From the data below, return all lines holding the string "Array".

[Web page edit records]

════════════════════

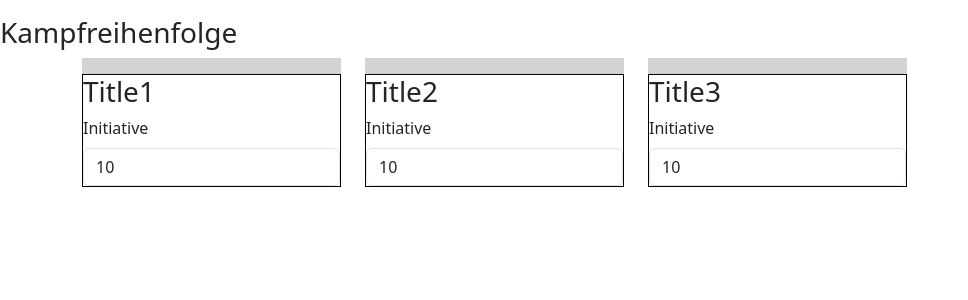
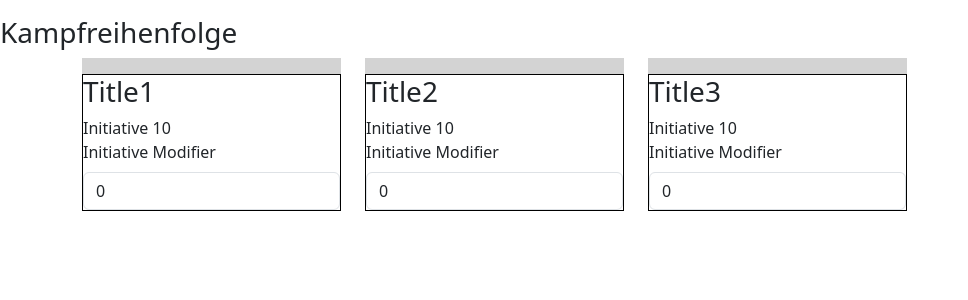
Before and after one commit to Maggistro/dsaweb, a Next.js app in the folder app/: page /fight in a window 1280 px wide. Shown: the top 300 px of the page, without its empty margins (0-968 px from the left). Built offline with nearby package versions, Linux system fonts and the light colour scheme.

Commit message:
Move type definitions

```diff
--- a/app/components/Character/Character.tsx
+++ b/app/components/Character/Character.tsx
@@ -1,61 +1,32 @@
 import React from 'react';
 import { FormControl, FormGroup, FormLabel, InputGroup } from 'react-bootstrap';
+import CharacterService, { Attributes, CharacterType, SecondaryAttributes } from '../../services/CharacterService';
 import styles from './Character.module.css';
 
-type Props = {
-    name: string,
-    attributes: Attributes
+type State = {
+    initiativeModifier: number
 }
 
-export type Attributes = {
-    Mut: number,
-    Klugheit: number,
-    Intuition: number,
-    Charisma: number,
-    Fingerfertigkeit: number,
-    Gewandheit: number,
-    Konstitutiokn: number,
-    Koerperkraft: number
+type Props = CharacterType & {
+    onDataChange: Function
 }
 
-type CharacterState = {
-    Lebensenergie: number,
-    Astralenergie: number,
-    Karmaenergie: number,
-    Seelenkraft:number,
-    Zaehigkeit: number,
-    Ausweichen: number,
-    Initiative: number,
-    Geschwindigkeit: number,
-    Wundschwelle: number
+export type onChangeParameter = {
+    id: number,
+    Initiative?: number
 }
 
-class Character extends React.Component<Props, CharacterState> {
+class Character extends React.Component<Props, State> {
+
+    characterService: CharacterService;
 
     state = {
-        Lebensenergie: 0,
-        Astralenergie: 0,
-        Karmaenergie: 0,
-        Seelenkraft: 0,
-        Zaehigkeit: 0,
-        Ausweichen: 0,
-        Initiative: 0,
-        Geschwindigkeit: 0,
-        Wundschwelle: 0
+        initiativeModifier: 0
     }
 
-    componentDidMount() {
-        this.setState({
-            Lebensenergie: 0, // TODO
-            Astralenergie: 0, // TODO 20/Zauberer + Leiteigenschaft
-            Karmaenergie: 0, // TODO 20/Geweit + Leiteigenschaft
-            Seelenkraft: 0, // TODO GW spezies + (Mut + Klugheit + Intuition)/6
-            Zaehigkeit: 9, // TODO GW spezies + (Konstituion + Konstitution + Koerperkraft)/6
-            Ausweichen: this.props.attributes.Gewandheit / 2,
-            Initiative: (this.props.attributes.Mut + this.props.attributes.Gewandheit) / 2,
-            Geschwindigkeit: 0, // TODO Gw spezies ( einbeinig )
-            Wundschwelle: this.props.attributes.Konstitutiokn / 2
-        });
+    constructor(props: Props) {
+        super(props);
+        this.characterService = new CharacterService();
     }
 
     onClick = (event: React.MouseEvent) => {
@@ -64,22 +35,31 @@ class Character extends React.Component<Props, CharacterState> {
     }
 
     handleChange = (event: React.ChangeEvent<HTMLInputElement>) => {
+        const newValue = parseInt(event.target.value, 10);
         this.setState({
-            Initiative: parseInt(event.target.value, 10)
+            initiativeModifier: newValue
+        });
+
+        this.props.onDataChange({
+            id: this.props.id,
+            Initiative: this.props.secondaryAttributes.Initiative + newValue,
         });
     }
 
     render() {
         return <div className={styles.character}>
-            <h3>{this.props.name}</h3>
+            <h3>{this.props.title}</h3>
+            <div>
+                Initiative {this.state.initiativeModifier + this.props.secondaryAttributes?.Initiative}
+            </div>
             <FormGroup>
                 <FormLabel>
-                    Initiative
+                    Initiative Modifier
                 </FormLabel>
                 <FormControl
                     onChange={this.handleChange}
                     type="number"
-                    value={this.state.Initiative}
+                    value={this.state.initiativeModifier}
                 />
             </FormGroup>
         </div>
--- a/app/fictures/characters.ts
+++ b/app/fictures/characters.ts
@@ -1,15 +1,4 @@
-import { createRef } from "react";
-import { Attributes } from "../components/Character/Character";
-
-export type CharacterType = {
-    id: number,
-    title: string
-    attributes: Attributes,
-    order: number,
-    left: number,
-    ref: React.RefObject<HTMLDivElement>,
-};
-
+import { BlankCharacterType } from "../services/CharacterService";
 
 export default [
     {
@@ -24,10 +13,7 @@ export default [
             Gewandheit: 10,
             Konstitutiokn: 10,
             Koerperkraft: 10
-        },
-        order: 1,
-        left: 0,
-        ref: createRef<HTMLDivElement>()
+        }
     },
     {
         id: 2,
@@ -41,10 +27,7 @@ export default [
             Gewandheit: 10,
             Konstitutiokn: 10,
             Koerperkraft: 10
-        },
-        order: 2,
-        left: 0,
-        ref: createRef<HTMLDivElement>()
+        }
     },
     {
         id: 3,
@@ -58,9 +41,6 @@ export default [
             Gewandheit: 10,
             Konstitutiokn: 10,
             Koerperkraft: 10
-        },
-        order: 3,
-        left: 0,
-        ref: createRef<HTMLDivElement>()
+        }
     },
-] as Array<CharacterType>
+] as Array<BlankCharacterType>
--- a/app/package.json
+++ b/app/package.json
@@ -1,8 +1,8 @@
 {
     "scripts": {
         "dev": "npm install && next",
-        "build": "npm install && next build",
-        "start": "npm install && next start"
+        "build": "next build",
+        "start": "next start"
     },
     "dependencies": {
         "next": "latest",
@@ -15,6 +15,6 @@
         "typescript": "latest",
         "@types/react": "latest",
         "@types/node": "latest",
-        "@types/bootstrap-react": "latest"
+        "@types/react-bootstrap": "latest"
     }
 }
--- a/app/pages/fight/index.tsx
+++ b/app/pages/fight/index.tsx
@@ -1,26 +1,58 @@
 import React, { createRef } from 'react';
-import Character from '../../components/Character/Character';
+import Character, { onChangeParameter } from '../../components/character/Character';
 import { Col, Container, Row } from 'react-bootstrap';
 import styles from './fight.module.css';
-import { CharacterType } from '../../fictures/characters';
 import characters from '../../fictures/characters';
+import CharacterService, { CharacterType } from '../../services/CharacterService';
+
+type CharacterEntry = {
+        order: number,
+        left: number,
+        ref: React.RefObject<HTMLDivElement>
+        data: CharacterType
+};
 
 type FightState = {
     isDragging: boolean,
-    characters: Array<CharacterType>
+    characters: Array<CharacterEntry>
 };
 
 class Fight extends React.Component<{}, FightState>  {
-
     state = {
         isDragging: false,
-        characters: characters
+        characters: new Array<CharacterEntry>(),
+    }
+
+    constructor(props: {}) {
+        super(props);
+        const characterService = new CharacterService();
+        this.state.characters = characterService.getCharacters()
+            .map((character: CharacterType) => ({
+                data: character,
+                order: 100 - character.secondaryAttributes.Initiative,
+                left: 0,
+                ref: createRef<HTMLDivElement>()
+            })
+        );
+    }
+
+    updateOrder = (data: onChangeParameter) => {
+        const newCharacters = this.state.characters.map((character: CharacterEntry) => {
+            if (data.id === character.data.id) {
+                character.order = 100 - (data.Initiative ?? 0);
+            }
+            return character;
+        })
+
+        this.setState({
+            characters: newCharacters
+        });
     }
 
     updateOrderManual = (left: number, id: number) => {
         const newCharacters = this.state.characters
-            .map((character: CharacterType) => {
-                if (character.id === id) {
+            .map((character: CharacterEntry) => {
+                if (character.data.id === id) {
                     character.left = left;
                 } else {
                     character.left = character.ref.current?.getBoundingClientRect().x ?? 0;
@@ -28,7 +60,7 @@ class Fight extends React.Component<{}, FightState>  {
                 return character;
             })
             .sort((a, b) => a.left - b.left)
-            .map((character: CharacterType, index: number) => {
+            .map((character: CharacterEntry, index: number) => {
                 character.order = index;
                 return character;
             });
@@ -67,13 +99,13 @@ class Fight extends React.Component<{}, FightState>  {
         this.updateOrderManual(event.clientX, id);
     }
 
-    renderCharacter = (character: CharacterType, key: number) =>
+    renderCharacter = (character: CharacterEntry, key: number) =>
         <Col
             key={key}
             xs={{ order: character.order }}
             md="auto"
             ref={character.ref}
-            onMouseUp={(event: React.MouseEvent) => this.onMouseUp(event, character.id)}
+            onMouseUp={(event: React.MouseEvent) => this.onMouseUp(event, character.data.id)}
             onMouseMove={this.onDrag}
         >
             <div className={styles.dragbar}
@@ -81,8 +113,8 @@ class Fight extends React.Component<{}, FightState>  {
             >
             </div>
             <Character
-                name={character.title}
-                attributes = {character.attributes}
+                {...character.data}
+                onDataChange={this.updateOrder}
             />
         </Col>
 
--- /dev/null
+++ b/app/services/CharacterService.ts
@@ -0,0 +1,66 @@
+import Character from "../components/character/Character";
+import characters from "../fictures/characters";
+
+export type Attributes = {
+    Mut: number,
+    Klugheit: number,
+    Intuition: number,
+    Charisma: number,
+    Fingerfertigkeit: number,
+    Gewandheit: number,
+    Konstitutiokn: number,
+    Koerperkraft: number
+}
+
+export type SecondaryAttributes = {
+    Lebensenergie: number,
+    Astralenergie: number,
+    Karmaenergie: number,
+    Seelenkraft:number,
+    Zaehigkeit: number,
+    Ausweichen: number,
+    Initiative: number,
+    Geschwindigkeit: number,
+    Wundschwelle: number
+}
+
+export type BlankCharacterType = {
+    id: number,
+    title: string,
+    attributes: Attributes
+}
+
+export type CharacterType = BlankCharacterType & {
+    secondaryAttributes: SecondaryAttributes
+};
+
+
+class CharacterService
+{
+    getCharacters(): Array<CharacterType> {
+        return characters.map((character: BlankCharacterType) => ({
+            ...character,
+            secondaryAttributes: this.getSecondaryStats(character),
+        }));
+    }
+
+    getSecondaryStats(character: BlankCharacterType) {
+        return {
+            Lebensenergie: 0, // TODO
+            Astralenergie: 0, // TODO 20/Zauberer + Leiteigenschaft
+            Karmaenergie: 0, // TODO 20/Geweit + Leiteigenschaft
+            Seelenkraft: 0, // TODO GW spezies + (Mut + Klugheit + Intuition)/6
+            Zaehigkeit: 9, // TODO GW spezies + (Konstituion + Konstitution + Koerperkraft)/6
+            Ausweichen: character.attributes.Gewandheit / 2,
+            Initiative: this.getInitiative(character),
+            Geschwindigkeit: 0, // TODO Gw spezies ( einbeinig )
+            Wundschwelle: character.attributes.Konstitutiokn / 2
+        }
+    }
+
+    getInitiative(character: BlankCharacterType): number {
+        return (character.attributes.Mut + character.attributes.Gewandheit) / 2
+    }
+}
+
+export default CharacterService;
```
Also changed, not shown: 1 other file (tests, documents, lock files or other folders).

════════════════════

== Reply to the task ==
-] as Array<CharacterType>
+] as Array<BlankCharacterType>
-    characters: Array<CharacterType>
+    characters: Array<CharacterEntry>
+        characters: new Array<CharacterEntry>(),
+    getCharacters(): Array<CharacterType> {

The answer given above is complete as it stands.